Usually pictures from this angle are of wildlife and sunsets, your average postcard image. Betcha these don't make it into the 2009 tour guides.

The next shots come from an email that started with a Catherine McCoy, who I do not know, but who I must share only a few degrees seperation from as her email was forwarded to my inbox. She was out and about as the rain abated, and ended up getting a hold of these pictures from various locations.

Some stories to share: One of my best friends from high school lives in Macon, Georgia these days. Unlike what the folks on the news were saying, Macon isn't really a suburb of Atlanta. Anyone who thinks otherwise is not paying attention to gasoline prices.

Macon, too, was hit hard by storms. His kitchen is apparently somewhere in a nearby lake, and his roof is no longer attached to his house, but didn't go anywhere. This is said to give the impression that his home is talking every time a breeze kicks up. He sounded snarky about it, which means everything is OK with him as far as life and limb and family is concerned. His family, by the way, used to live about a mile from where the next picture was taken.

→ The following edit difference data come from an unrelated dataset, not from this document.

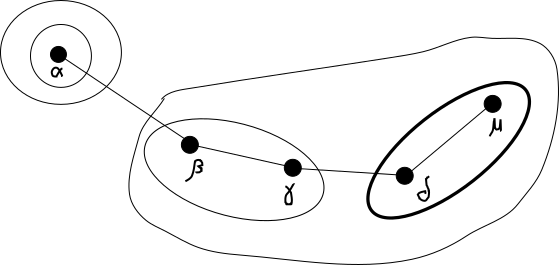
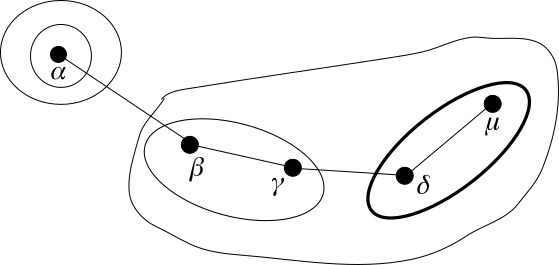
Porting doc UsoIndirizziVirtuali.
Aggiunto step 2.

diff --git a/ita/ModuloQspn/UsoIndirizziVirtuali/Step2.md b/ita/ModuloQspn/UsoIndirizziVirtuali/Step2.md
@@ -1,0 +1,139 @@
+# Modulo QSPN - Esempio di uso degli indirizzi virtuali
+
+## Passo 2
+
+In questo passo specifichiamo la topologia che è usata nella rete.
+
+Consideriamo una topologia a 3 livelli con *gsize* ad ogni livello = 2. Quindi abbiamo a disposizione solo
+2<sup>3</sup> = 8 indirizzi, da 10.0.0.0 a 10.0.0.7 in IPv4.
+
+Usiamo anche gli indirizzi IP *interni* ai g-nodi:
+
+*   dentro ogni g-nodo di livello 1 abbiamo 2 indirizzi: da 10.0.1.0 a 10.0.1.1.
+*   dentro ogni g-nodo di livello 2 abbiamo 4 indirizzi: da 10.0.2.0 a 10.0.2.3.
+
+Inoltre supponiamo che le fasi iniziali della formazione della rete sono state già eseguite e che si sia giunti
+ad una assegnazione di indirizzi e percorsi come preciseremo sotto.
+
+Indichiamo gli indirizzi dei singoli nodi con una tupla di 3 elementi separati da "·",
+p<sub>2</sub>·p<sub>1</sub>·p<sub>0</sub>, dove p<sub>0</sub> è la posizione del nodo nel g-nodo
+di livello 1, ..., p<sub>2</sub> è la posizione del g-nodo di livello 2 nella rete.
+
+Indichiamo i g-nodi di livello 1 con una tupla di 2 elementi terminati con un "·", p<sub>2</sub>·p<sub>1</sub>·.
+
+Indichiamo i g-nodi di livello 2 con una tupla di 1 elemento terminato con un "·", p<sub>2</sub>·.
+
+Indichiamo con la scrittura *g<sub>1</sub>(𝛼)*, *g<sub>2</sub>(𝛼)*, ..., il g-nodo di livello 1, 2, ..., a cui appartiene il nodo 𝛼.
+
+Assegnamo questi indirizzi:
+
+*   𝛼 = 0·1·0
+*   𝛽 = 1·1·1
+*   𝛾 = 1·1·0
+*   𝛿 = 1·0·1
+*   𝜇 = 1·0·0
+
+Quindi abbiamo che i g-nodi di livello 1 sono:
+
+*   g<sub>1</sub>(𝛼) = 0·1· = {𝛼}
+*   g<sub>1</sub>(𝛽) = 1·1· = {𝛽, 𝛾} e gli archi {𝛽-𝛾} quindi è connesso
+*   g<sub>1</sub>(𝛿) = 1·0· = {𝛿, 𝜇} e gli archi {𝛿-𝜇} quindi è connesso
+
+mentre i g-nodi di livello 2 sono:
+
+*   g<sub>2</sub>(𝛼) = 0· = {𝛼}
+*   g<sub>2</sub>(𝛽) = 1· = {𝛽, 𝛾, 𝛿, 𝜇} e gli archi {𝛽-𝛾, 𝛾-𝛿, 𝛿-𝜇} quindi è connesso
+
+![grafo2](img/Step2/grafo2.png)
+
+Dopo le trasmissioni dei messaggi ETP:
+
+*   Il nodo 𝛼 sa di poter raggiungere il g-nodo 1· passando per l'arco 𝛼-𝛽.
+*   Il nodo 𝛽 sa di poter raggiungere il g-nodo 0· passando per l'arco 𝛽-𝛼.
+*   Il nodo 𝛽 sa di poter raggiungere il g-nodo 1·0· passando per l'arco 𝛽-𝛾.
+*   Il nodo 𝛽 sa di poter raggiungere il nodo 1·1·0 passando per l'arco 𝛽-𝛾.
+*   Il nodo 𝛾 sa di poter raggiungere il g-nodo 0· passando per l'arco 𝛾-𝛽.
+*   Il nodo 𝛾 sa di poter raggiungere il g-nodo 1·0· passando per l'arco 𝛾-𝛿.
+*   Il nodo 𝛾 sa di poter raggiungere il nodo 1·1·1 passando per l'arco 𝛾-𝛽.
+*   Il nodo 𝛿 sa di poter raggiungere il g-nodo 0· passando per l'arco 𝛿-𝛾.
+*   Il nodo 𝛿 sa di poter raggiungere il g-nodo 1·1· passando per l'arco 𝛿-𝛾.
+*   Il nodo 𝛿 sa di poter raggiungere il nodo 1·0·0 passando per l'arco 𝛿-𝜇.
+*   Il nodo 𝜇 sa di poter raggiungere il g-nodo 0· passando per l'arco 𝜇-𝛿.
+*   Il nodo 𝜇 sa di poter raggiungere il g-nodo 1·1· passando per l'arco 𝜇-𝛿.
+*   Il nodo 𝜇 sa di poter raggiungere il nodo 1·0·1 passando per l'arco 𝜇-𝛿.
+
+Diamo questi comandi ai sistemi:
+
+**sistema 𝛼**
+```
+ip route add unreachable 10.0.0.0/29
+ip route add unreachable 10.0.2.0/30
+ip route add unreachable 10.0.1.0/31
+ip address add 10.0.0.2 dev eth1
+ip address add 10.0.2.2 dev eth1
+ip address add 10.0.1.0 dev eth1
+ip route add 10.0.0.4/30 src 10.0.0.2 via 169.254.96.141 dev eth1
+```
+**sistema 𝛽**
+```
+ip route add unreachable 10.0.0.0/29
+ip route add unreachable 10.0.2.0/30
+ip route add unreachable 10.0.1.0/31
+ip address add 10.0.0.7 dev eth1
+ip address add 10.0.2.3 dev eth1
+ip address add 10.0.1.1 dev eth1
+ip route add 10.0.0.0/30 src 10.0.0.7 via 169.254.69.30 dev eth1
+ip route add 10.0.0.4/31 src 10.0.0.7 via 169.254.94.223 dev eth1
+ip route add 10.0.2.0/31 src 10.0.2.3 via 169.254.94.223 dev eth1
+ip route add 10.0.0.6/32 src 10.0.0.7 via 169.254.94.223 dev eth1
+ip route add 10.0.2.2/32 src 10.0.2.3 via 169.254.94.223 dev eth1
+ip route add 10.0.1.0/32 src 10.0.1.1 via 169.254.94.223 dev eth1
+```
+**sistema 𝛾**
+```
+ip route add unreachable 10.0.0.0/29
+ip route add unreachable 10.0.2.0/30
+ip route add unreachable 10.0.1.0/31
+ip address add 10.0.0.6 dev eth1
+ip address add 10.0.2.2 dev eth1
+ip address add 10.0.1.0 dev eth1
+ip route add 10.0.0.0/30 src 10.0.0.6 via 169.254.96.141 dev eth1
+ip route add 10.0.0.4/31 src 10.0.0.6 via 169.254.253.216 dev eth1
+ip route add 10.0.2.0/31 src 10.0.2.2 via 169.254.253.216 dev eth1
+ip route add 10.0.0.7/32 src 10.0.0.6 via 169.254.96.141 dev eth1
+ip route add 10.0.2.3/32 src 10.0.2.2 via 169.254.96.141 dev eth1
+ip route add 10.0.1.1/32 src 10.0.1.0 via 169.254.96.141 dev eth1
+```
+**sistema 𝛿**
+```
+ip route add unreachable 10.0.0.0/29
+ip route add unreachable 10.0.2.0/30
+ip route add unreachable 10.0.1.0/31
+ip address add 10.0.0.5 dev eth1
+ip address add 10.0.2.1 dev eth1
+ip address add 10.0.1.1 dev eth1
+ip route add 10.0.0.0/30 src 10.0.0.5 via 169.254.94.223 dev eth1
+ip route add 10.0.0.6/31 src 10.0.0.5 via 169.254.94.223 dev eth1
+ip route add 10.0.2.2/31 src 10.0.2.1 via 169.254.94.223 dev eth1
+ip route add 10.0.0.4/32 src 10.0.0.5 via 169.254.119.176 dev eth1
+ip route add 10.0.2.0/32 src 10.0.2.1 via 169.254.119.176 dev eth1
+ip route add 10.0.1.0/32 src 10.0.1.1 via 169.254.119.176 dev eth1
+```
+**sistema 𝜇**
+```
+ip route add unreachable 10.0.0.0/29
+ip route add unreachable 10.0.2.0/30
+ip route add unreachable 10.0.1.0/31
+ip address add 10.0.0.4 dev eth1
+ip address add 10.0.2.0 dev eth1
+ip address add 10.0.1.0 dev eth1
+ip route add 10.0.0.0/30 src 10.0.0.4 via 169.254.253.216 dev eth1
+ip route add 10.0.0.6/31 src 10.0.0.4 via 169.254.253.216 dev eth1
+ip route add 10.0.2.2/31 src 10.0.2.0 via 169.254.253.216 dev eth1
+ip route add 10.0.0.5/32 src 10.0.0.4 via 169.254.253.216 dev eth1
+ip route add 10.0.2.1/32 src 10.0.2.0 via 169.254.253.216 dev eth1
+ip route add 10.0.1.1/32 src 10.0.1.0 via 169.254.253.216 dev eth1
+```
+
+Proseguiamo con il [passo 3](Step3.md).
+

This one is most likely a picture of the tornado that hit Darien, Georgia. The picture was taken around the Glynco Jetport, not too far from the Federal Law Enforcement Training Center. The view is looking almost due north towards Darien.

This tornado was apparently blowing trees across I-95, hitting several cars in the process. One story is that it launched two motorcyclists into the air from one side of the interstate to the other. Reports indicate that, though shaken up and scratched, "Davidson and Harley were OK." The bikes, not so much. Here's some more property that didn't end up doing well on Mother's Day:

This one is the Gateway Center in Darien. It is a type of public service for young women and their children, some sort of shelter for them. When word came that this place got hit, heards fell as some sort of death toll or casualty figure was expected. Luckily, none appeared hurt. Though the building doesn't appear to have given much shelter, someone was looking out for anyone nearby.

Back on Island City, a family friend's house ended up looking like this. These are giant oak trees, with some Georgia pine added in for good measure, being flung around like so many toys. It just reminds me of the awful power of nature to do what she will. It is our job to pay attention and get out of the way when she goes on a rampage.

Morals of this story: don't get too attached to things, especially if you live on the coast or in tornado alley; pay attention to the weather; keep your insurance up to date and the paperwork somewhere safe; and invest in rapid response and recovery infrastructure. The last picture was taken on the same day of the storms.

Keep a digital camera handy in case something big happens. Cell phone cameras are incredibly useful. And keep your lines of communication open in case everyone in your old hometown needs to contact you about everyone else being safe and sound.

Last two pix courtesy of Tom Wenzka, his bicycle and his cellphone camera.



DADvocate said...

I've never seen a tornado although I was within a couple of miles of one once. It was storming too hard to see that far.

I've always wanted to see one but from a very safe distance/location.

Dante said...

Move to a mid-western plains state for a year or two. You'll see at least one. They happen a lot there and it's easy to spot them miles away thanks to the flat land.

liberalandproud said...

Sure, a tornado looks scary, but I was always more creeped out by the weird green/amber sky right before the storm (I spent a summer in Nebraska).